Part II submits that much of the qualitative ISDS literature is self-defeating because it looks to answer the wrong question. (21) The literature accepts that states bargain away ISDS protections in exchange for the prospect of investment, (22) and then seeks to define the scope of protection by reference to investor expectancy--what benefit of the bargain must states provide to investors to attract investment? Such expectancy measures whether the "breach of the [state's] promise causes [the investor] to feel that [the investor] has been 'deprived' of something which was [the investor's own]." (23) The dominant approaches simply diverge on the narrower question of whether expectancy should be defined by reference to the commercial law perspective of the investor, (24) the administrative law perspective of the domestic regulator, (25) or the treaty law perspective of the host state. (26) As Part II concludes, each of these approaches logically becomes self-defeating because commercial expectancy is an inapposite measure for the legitimacy of regulatory (i.e., non-commercial) state conduct and vice versa.
Part III submits that the descriptive problems in the current literature can be overcome by more careful empirical analysis of the ISDS process. (27) How do ISDS tribunals arrive at decisions? Part III proposes that the ISDS process does not concern investor expectancy but rather concerns the protection of reciprocal reliance interests of the state and the foreign investor. In the context of long-term transactions, these reliance interests are necessarily reciprocal--each party constantly changes its position because of, and in response to, the conduct of the other (e.g., the investor commits money in response to regulatory approvals of a new turbine for a power plant, the state adjusts its plans for electricity generation because the investor promises to operate the turbine by a certain date, and so on).
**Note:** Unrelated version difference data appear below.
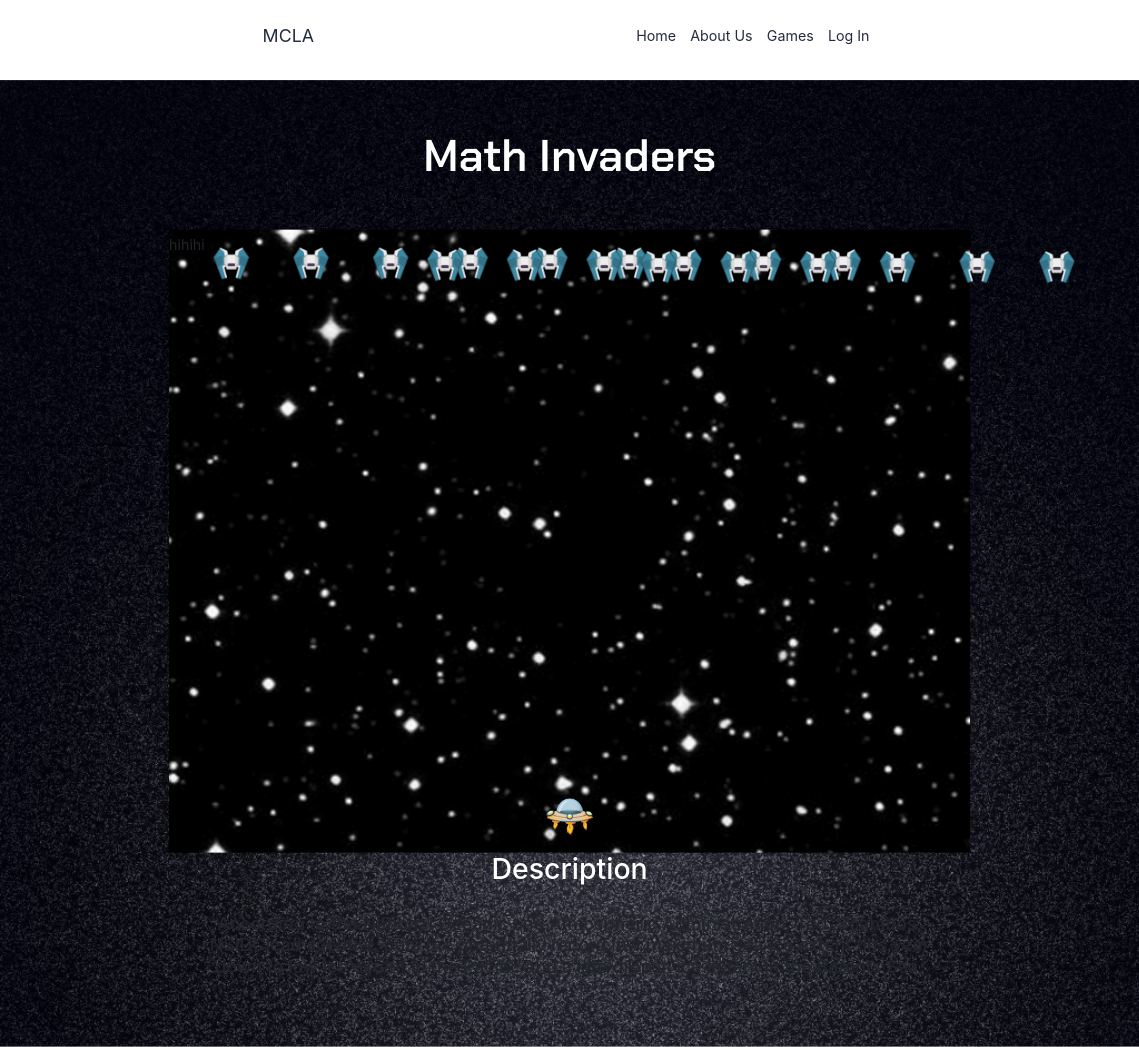
Repository: kkyler24/MathInvader
Page: index.html
An editor plug-in stored every save of this project. The page is shown before and after the next save, followed by the edit.
The browser window is 1280 px wide. The pictures show the whole page, at 89% of full size.
Some web libraries are served in a nearby version.

Above is the page before, as saved 2020-07-20 15:21:25.

After the next save:
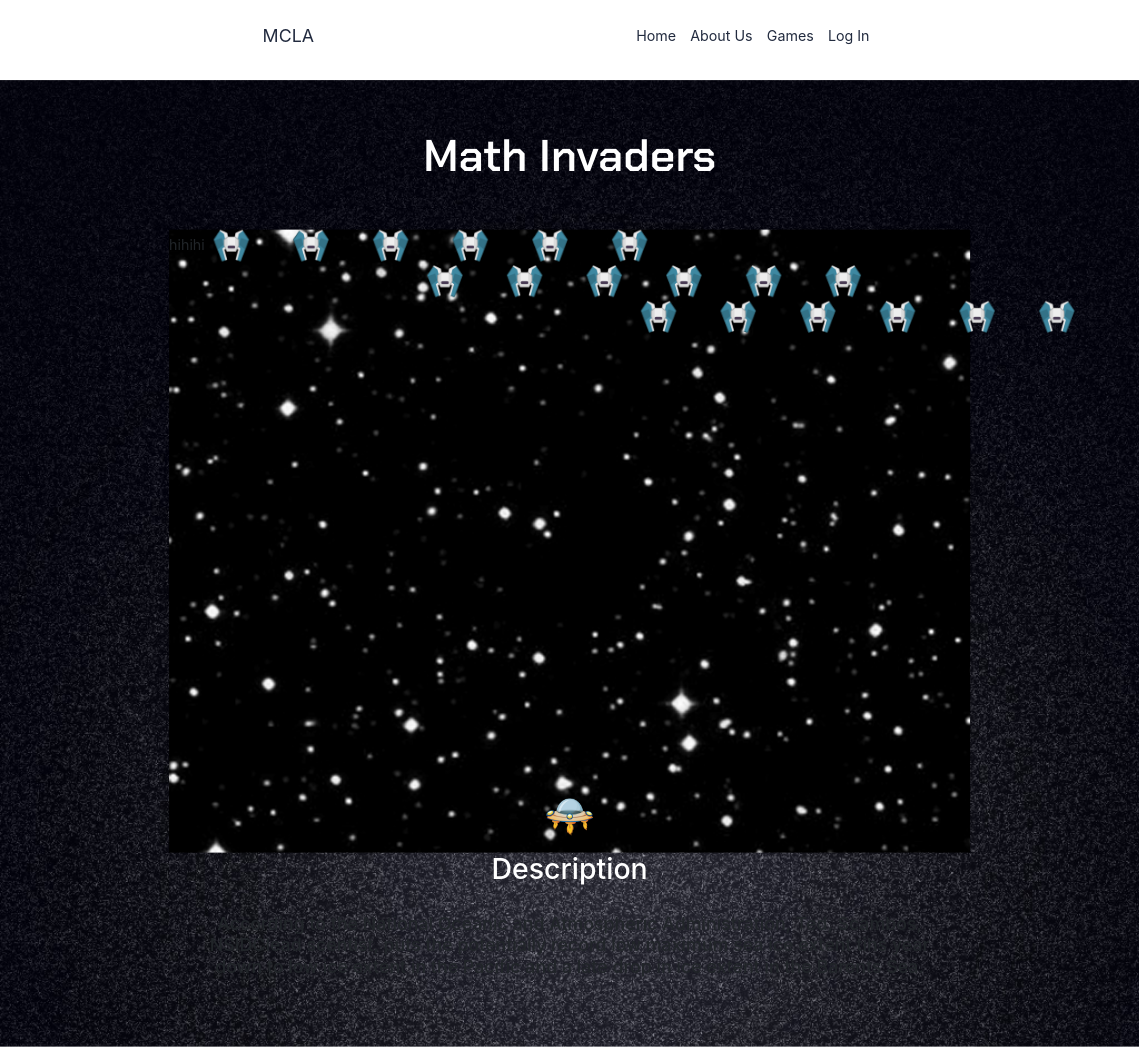
Saved 29 s later.
--- a/jsFolder/game.js
+++ b/jsFolder/game.js
@@ -282,7 +282,7 @@ function init() {
   const enemySpacing =
     (GAME_WIDTH - ENEMY_HORIZONTAL_PADDING * 50) / ENEMIES_PER_ROW - 0.5;
   for (let j = 0; j < 3; j++) {
-    const y = ENEMY_VERTICAL_PADDING + j * 2;
+    const y = 0 + j * ENEMY_VERTICAL_SPACING;
     for (let i = 0; i < ENEMIES_PER_ROW; i++) {
       const x = i * enemySpacing + ENEMY_HORIZONTAL_PADDING;
       createEnemy($container, x, y);
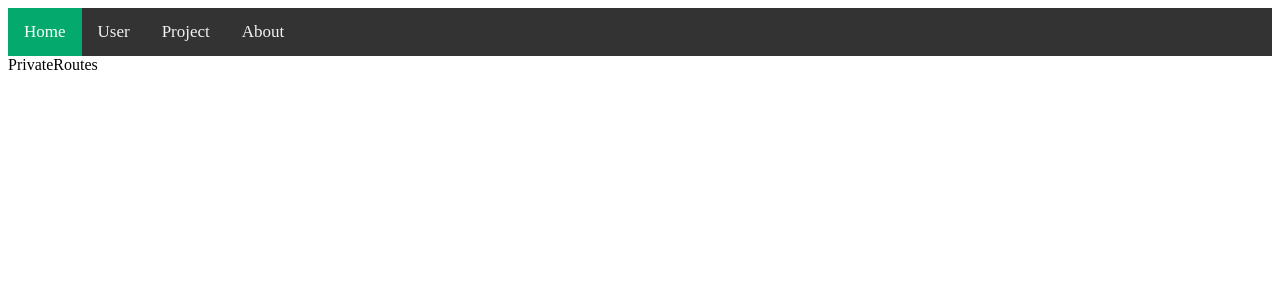
Repository: minhtien9/jwt_Reactjs_Frontend
Page: /register
These files come from the project's save history. The page is drawn as it stood at one moment and after the next save; the edit follows.
The browser window is 1280 px wide. The pictures show the whole page.
The project was rebuilt for these pictures with package versions that can differ from the ones it lists, and the page was loaded fresh each time. Also part of the build but not shown: src/App.scss, src/services/userService.js, src/components/Login/Login.scss, src/components/Login/Login.js, src/components/ManageUsers/Users.js, src/components/Register/Register.scss, src/components/Register/Register.js.

Above is the page before, as saved 2022-05-28 23:11:56.

After the next save:
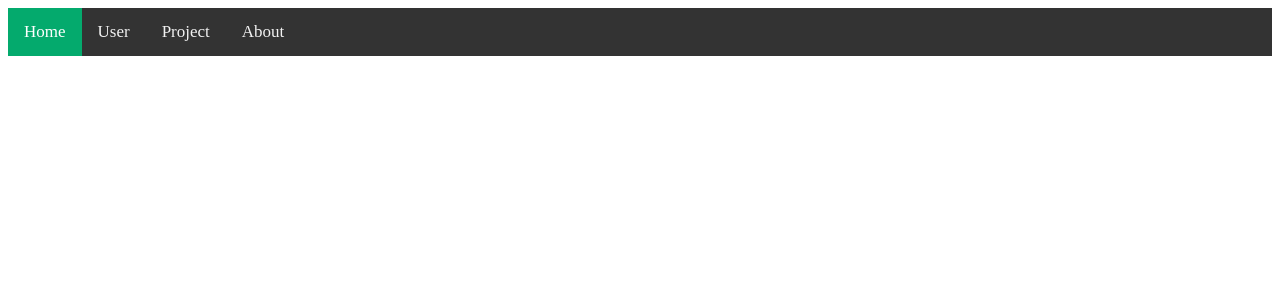
Saved 16 s later.
--- a/src/routes/PrivateRoutes.js
+++ b/src/routes/PrivateRoutes.js
@@ -1,7 +1,12 @@
 import React from 'react'
+import { Route, Switch } from 'react-router-dom'
 
 const PrivateRoutes = () => {
-    return <div>PrivateRoutes</div>
+    return (
+        <div>
+            <Route></Route>
+        </div>
+    )
 }
 
 export default PrivateRoutes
Part III proposes that, by switching to a reliance perspective, ISDS can balance otherwise incommensurable interests of state, regulatory, and private actors. (28) Part III explains that, if this hypothesis is correct, ISDS would form part of a new, supernational law between classic international law, transnational law, and global administrative law. (29) This super-national law would do more than traditionally theorized supra-national law--a term that refers to "legal rules and procedures that are authoritatively interpreted by institutions existing outside of the legal and political structures of the sovereign states that establish those institutions." (30) Rather than refer to a set of rules and procedures for their interpretation beyond the realm of the sovereign to which these rules are applied, supernational law theorizes the common logic or process of their application. This supernational law incorporates transnational commercial, global administrative, and/or public international law norms as reference points to assess the reasonableness of reliance...